The entries are to be returned exactly as written.

•••

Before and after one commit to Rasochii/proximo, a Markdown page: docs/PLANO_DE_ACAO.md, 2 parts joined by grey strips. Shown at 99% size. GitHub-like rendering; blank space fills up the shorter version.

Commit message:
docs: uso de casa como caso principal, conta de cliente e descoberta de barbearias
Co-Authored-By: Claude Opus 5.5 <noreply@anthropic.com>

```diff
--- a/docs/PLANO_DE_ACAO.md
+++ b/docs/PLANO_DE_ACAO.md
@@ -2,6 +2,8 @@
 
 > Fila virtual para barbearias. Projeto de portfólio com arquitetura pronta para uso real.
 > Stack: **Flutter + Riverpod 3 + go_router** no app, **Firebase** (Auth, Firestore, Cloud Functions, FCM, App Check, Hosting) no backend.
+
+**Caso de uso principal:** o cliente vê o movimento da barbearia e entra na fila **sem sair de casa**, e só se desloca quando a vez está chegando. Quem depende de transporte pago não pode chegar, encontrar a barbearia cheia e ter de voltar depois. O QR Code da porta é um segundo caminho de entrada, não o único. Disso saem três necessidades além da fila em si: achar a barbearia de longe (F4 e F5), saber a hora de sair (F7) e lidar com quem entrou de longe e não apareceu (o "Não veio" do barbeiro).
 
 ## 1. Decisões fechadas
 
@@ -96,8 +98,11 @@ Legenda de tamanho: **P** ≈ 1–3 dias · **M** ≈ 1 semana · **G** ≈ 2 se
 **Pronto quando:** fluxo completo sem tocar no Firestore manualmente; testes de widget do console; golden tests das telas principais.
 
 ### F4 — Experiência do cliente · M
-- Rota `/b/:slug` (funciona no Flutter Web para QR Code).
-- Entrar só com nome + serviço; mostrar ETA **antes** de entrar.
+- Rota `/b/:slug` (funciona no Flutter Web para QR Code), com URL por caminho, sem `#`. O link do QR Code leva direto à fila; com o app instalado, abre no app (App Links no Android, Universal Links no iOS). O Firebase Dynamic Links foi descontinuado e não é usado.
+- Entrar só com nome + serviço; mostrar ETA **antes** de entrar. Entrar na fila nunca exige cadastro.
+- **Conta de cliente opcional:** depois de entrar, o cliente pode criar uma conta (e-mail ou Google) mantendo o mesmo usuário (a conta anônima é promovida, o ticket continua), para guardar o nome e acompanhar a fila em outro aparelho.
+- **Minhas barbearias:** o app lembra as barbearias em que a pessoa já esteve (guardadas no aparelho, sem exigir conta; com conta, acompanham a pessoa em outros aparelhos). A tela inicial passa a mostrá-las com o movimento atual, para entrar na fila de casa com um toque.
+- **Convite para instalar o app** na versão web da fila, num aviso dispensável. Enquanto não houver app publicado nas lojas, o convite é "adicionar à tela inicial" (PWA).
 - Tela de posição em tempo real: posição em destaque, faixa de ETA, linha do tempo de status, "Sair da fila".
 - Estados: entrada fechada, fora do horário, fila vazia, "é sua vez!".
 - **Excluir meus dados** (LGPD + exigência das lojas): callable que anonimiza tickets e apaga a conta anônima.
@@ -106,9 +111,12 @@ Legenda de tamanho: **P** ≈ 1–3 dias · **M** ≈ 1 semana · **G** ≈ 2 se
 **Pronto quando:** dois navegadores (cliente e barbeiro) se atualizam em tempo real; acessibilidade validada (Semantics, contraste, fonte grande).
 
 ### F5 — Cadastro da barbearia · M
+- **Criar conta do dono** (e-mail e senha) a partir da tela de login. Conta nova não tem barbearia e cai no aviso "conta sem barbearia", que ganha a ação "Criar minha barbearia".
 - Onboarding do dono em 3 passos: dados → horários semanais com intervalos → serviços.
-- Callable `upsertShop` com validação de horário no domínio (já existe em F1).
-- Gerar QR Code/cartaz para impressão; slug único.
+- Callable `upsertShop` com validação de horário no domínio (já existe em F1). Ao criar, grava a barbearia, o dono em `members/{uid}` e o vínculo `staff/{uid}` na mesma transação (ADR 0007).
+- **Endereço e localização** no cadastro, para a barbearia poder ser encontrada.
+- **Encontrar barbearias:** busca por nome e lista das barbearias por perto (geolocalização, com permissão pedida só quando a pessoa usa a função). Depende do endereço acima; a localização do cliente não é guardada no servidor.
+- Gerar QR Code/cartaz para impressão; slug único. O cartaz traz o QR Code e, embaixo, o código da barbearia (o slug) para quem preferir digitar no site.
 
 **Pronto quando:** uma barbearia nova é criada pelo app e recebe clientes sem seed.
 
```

•••

- [Response area]
Before and after one commit to Rasochii/proximo, a Markdown page: docs/PLANO_DE_ACAO.md, 2 parts joined by grey strips. Shown at 99% size. GitHub-like rendering; blank space fills up the shorter version.

Commit message:
docs: uso de casa como caso principal, conta de cliente e descoberta de barbearias
Co-Authored-By: Claude Opus 5.5 <noreply@anthropic.com>

```diff
--- a/docs/PLANO_DE_ACAO.md
+++ b/docs/PLANO_DE_ACAO.md
@@ -2,6 +2,8 @@
 
 > Fila virtual para barbearias. Projeto de portfólio com arquitetura pronta para uso real.
 > Stack: **Flutter + Riverpod 3 + go_router** no app, **Firebase** (Auth, Firestore, Cloud Functions, FCM, App Check, Hosting) no backend.
+
+**Caso de uso principal:** o cliente vê o movimento da barbearia e entra na fila **sem sair de casa**, e só se desloca quando a vez está chegando. Quem depende de transporte pago não pode chegar, encontrar a barbearia cheia e ter de voltar depois. O QR Code da porta é um segundo caminho de entrada, não o único. Disso saem três necessidades além da fila em si: achar a barbearia de longe (F4 e F5), saber a hora de sair (F7) e lidar com quem entrou de longe e não apareceu (o "Não veio" do barbeiro).
 
 ## 1. Decisões fechadas
 
@@ -96,8 +98,11 @@ Legenda de tamanho: **P** ≈ 1–3 dias · **M** ≈ 1 semana · **G** ≈ 2 se
 **Pronto quando:** fluxo completo sem tocar no Firestore manualmente; testes de widget do console; golden tests das telas principais.
 
 ### F4 — Experiência do cliente · M
-- Rota `/b/:slug` (funciona no Flutter Web para QR Code).
-- Entrar só com nome + serviço; mostrar ETA **antes** de entrar.
+- Rota `/b/:slug` (funciona no Flutter Web para QR Code), com URL por caminho, sem `#`. O link do QR Code leva direto à fila; com o app instalado, abre no app (App Links no Android, Universal Links no iOS). O Firebase Dynamic Links foi descontinuado e não é usado.
+- Entrar só com nome + serviço; mostrar ETA **antes** de entrar. Entrar na fila nunca exige cadastro.
+- **Conta de cliente opcional:** depois de entrar, o cliente pode criar uma conta (e-mail ou Google) mantendo o mesmo usuário (a conta anônima é promovida, o ticket continua), para guardar o nome e acompanhar a fila em outro aparelho.
+- **Minhas barbearias:** o app lembra as barbearias em que a pessoa já esteve (guardadas no aparelho, sem exigir conta; com conta, acompanham a pessoa em outros aparelhos). A tela inicial passa a mostrá-las com o movimento atual, para entrar na fila de casa com um toque.
+- **Convite para instalar o app** na versão web da fila, num aviso dispensável. Enquanto não houver app publicado nas lojas, o convite é "adicionar à tela inicial" (PWA).
 - Tela de posição em tempo real: posição em destaque, faixa de ETA, linha do tempo de status, "Sair da fila".
 - Estados: entrada fechada, fora do horário, fila vazia, "é sua vez!".
 - **Excluir meus dados** (LGPD + exigência das lojas): callable que anonimiza tickets e apaga a conta anônima.
@@ -106,9 +111,12 @@ Legenda de tamanho: **P** ≈ 1–3 dias · **M** ≈ 1 semana · **G** ≈ 2 se
 **Pronto quando:** dois navegadores (cliente e barbeiro) se atualizam em tempo real; acessibilidade validada (Semantics, contraste, fonte grande).
 
 ### F5 — Cadastro da barbearia · M
+- **Criar conta do dono** (e-mail e senha) a partir da tela de login. Conta nova não tem barbearia e cai no aviso "conta sem barbearia", que ganha a ação "Criar minha barbearia".
 - Onboarding do dono em 3 passos: dados → horários semanais com intervalos → serviços.
-- Callable `upsertShop` com validação de horário no domínio (já existe em F1).
-- Gerar QR Code/cartaz para impressão; slug único.
+- Callable `upsertShop` com validação de horário no domínio (já existe em F1). Ao criar, grava a barbearia, o dono em `members/{uid}` e o vínculo `staff/{uid}` na mesma transação (ADR 0007).
+- **Endereço e localização** no cadastro, para a barbearia poder ser encontrada.
+- **Encontrar barbearias:** busca por nome e lista das barbearias por perto (geolocalização, com permissão pedida só quando a pessoa usa a função). Depende do endereço acima; a localização do cliente não é guardada no servidor.
+- Gerar QR Code/cartaz para impressão; slug único. O cartaz traz o QR Code e, embaixo, o código da barbearia (o slug) para quem preferir digitar no site.
 
 **Pronto quando:** uma barbearia nova é criada pelo app e recebe clientes sem seed.
 
```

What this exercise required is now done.